### Work instructions:
In the entries below, how many lines include "exports"? Reply with the number and nothing more.

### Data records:

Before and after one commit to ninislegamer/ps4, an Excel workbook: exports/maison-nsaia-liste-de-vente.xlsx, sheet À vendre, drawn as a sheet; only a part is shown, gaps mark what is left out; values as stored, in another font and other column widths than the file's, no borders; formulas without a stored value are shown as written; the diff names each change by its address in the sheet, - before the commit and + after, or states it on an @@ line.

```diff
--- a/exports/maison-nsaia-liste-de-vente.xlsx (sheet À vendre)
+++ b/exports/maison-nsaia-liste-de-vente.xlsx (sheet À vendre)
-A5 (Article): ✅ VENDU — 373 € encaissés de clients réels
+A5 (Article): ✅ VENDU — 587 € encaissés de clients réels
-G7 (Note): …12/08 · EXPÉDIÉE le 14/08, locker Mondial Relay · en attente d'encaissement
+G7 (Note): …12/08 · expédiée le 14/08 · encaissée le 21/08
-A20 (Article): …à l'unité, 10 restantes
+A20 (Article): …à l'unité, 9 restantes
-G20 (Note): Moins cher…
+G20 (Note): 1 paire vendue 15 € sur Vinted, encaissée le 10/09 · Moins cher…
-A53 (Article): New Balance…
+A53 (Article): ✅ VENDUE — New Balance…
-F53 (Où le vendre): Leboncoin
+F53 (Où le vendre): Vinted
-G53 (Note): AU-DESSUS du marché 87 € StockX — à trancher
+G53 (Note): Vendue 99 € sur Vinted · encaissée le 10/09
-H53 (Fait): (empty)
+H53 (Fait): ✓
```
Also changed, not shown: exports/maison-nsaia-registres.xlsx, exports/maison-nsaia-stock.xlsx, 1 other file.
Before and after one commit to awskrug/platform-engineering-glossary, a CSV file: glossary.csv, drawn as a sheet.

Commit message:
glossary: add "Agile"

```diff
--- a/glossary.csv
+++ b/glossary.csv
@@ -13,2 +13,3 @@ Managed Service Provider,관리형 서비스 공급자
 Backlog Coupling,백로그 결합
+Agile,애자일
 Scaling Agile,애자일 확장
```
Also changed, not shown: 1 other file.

### Result of the exercise:
4